Across the whole listing, filter for the string "provides" and copy every line that has it.

+ + + + + + +

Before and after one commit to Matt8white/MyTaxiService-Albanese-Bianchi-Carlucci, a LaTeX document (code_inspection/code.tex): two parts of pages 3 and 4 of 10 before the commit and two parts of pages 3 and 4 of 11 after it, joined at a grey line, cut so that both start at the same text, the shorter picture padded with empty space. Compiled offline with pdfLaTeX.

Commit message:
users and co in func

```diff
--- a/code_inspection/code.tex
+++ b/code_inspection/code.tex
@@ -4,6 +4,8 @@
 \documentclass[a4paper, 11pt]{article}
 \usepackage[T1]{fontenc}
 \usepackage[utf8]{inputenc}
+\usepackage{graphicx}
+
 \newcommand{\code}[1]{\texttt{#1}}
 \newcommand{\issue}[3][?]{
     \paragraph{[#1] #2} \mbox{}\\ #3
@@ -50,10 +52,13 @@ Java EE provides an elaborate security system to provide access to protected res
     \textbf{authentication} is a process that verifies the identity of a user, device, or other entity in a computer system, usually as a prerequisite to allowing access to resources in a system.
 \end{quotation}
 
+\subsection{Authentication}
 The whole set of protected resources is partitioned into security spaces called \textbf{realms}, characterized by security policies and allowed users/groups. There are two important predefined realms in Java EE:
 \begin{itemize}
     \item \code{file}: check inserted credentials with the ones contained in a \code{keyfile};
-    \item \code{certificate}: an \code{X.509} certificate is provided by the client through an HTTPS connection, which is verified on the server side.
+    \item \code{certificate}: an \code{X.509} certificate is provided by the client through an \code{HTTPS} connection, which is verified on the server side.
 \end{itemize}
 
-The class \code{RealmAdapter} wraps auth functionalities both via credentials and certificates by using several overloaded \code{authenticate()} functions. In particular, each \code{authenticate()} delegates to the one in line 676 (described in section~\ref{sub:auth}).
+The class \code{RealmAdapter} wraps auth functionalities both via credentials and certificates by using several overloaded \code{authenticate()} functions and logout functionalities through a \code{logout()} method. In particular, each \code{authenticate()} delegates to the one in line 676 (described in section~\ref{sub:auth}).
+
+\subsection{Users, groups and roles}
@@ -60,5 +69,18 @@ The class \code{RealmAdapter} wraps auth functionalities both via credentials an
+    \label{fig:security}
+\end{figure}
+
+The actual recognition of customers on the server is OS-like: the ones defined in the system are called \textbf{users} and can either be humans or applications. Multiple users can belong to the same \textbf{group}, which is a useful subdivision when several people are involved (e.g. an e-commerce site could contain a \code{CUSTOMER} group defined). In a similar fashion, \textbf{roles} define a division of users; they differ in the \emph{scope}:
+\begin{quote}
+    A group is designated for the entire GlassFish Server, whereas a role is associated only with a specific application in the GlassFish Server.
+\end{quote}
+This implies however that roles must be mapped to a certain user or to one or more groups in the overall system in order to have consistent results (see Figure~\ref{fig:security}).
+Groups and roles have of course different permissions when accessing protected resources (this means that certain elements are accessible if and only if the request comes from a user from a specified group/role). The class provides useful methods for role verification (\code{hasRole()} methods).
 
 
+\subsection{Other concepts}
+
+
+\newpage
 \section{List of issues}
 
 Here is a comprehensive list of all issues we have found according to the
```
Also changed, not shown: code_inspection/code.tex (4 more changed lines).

+ + + + + + +

RESPONSE BOX.
@@ -50,10 +52,13 @@ Java EE provides an elaborate security system to provide access to protected res
+Groups and roles have of course different permissions when accessing protected resources (this means that certain elements are accessible if and only if the request comes from a user from a specified group/role). The class provides useful methods for role verification (\code{hasRole()} methods).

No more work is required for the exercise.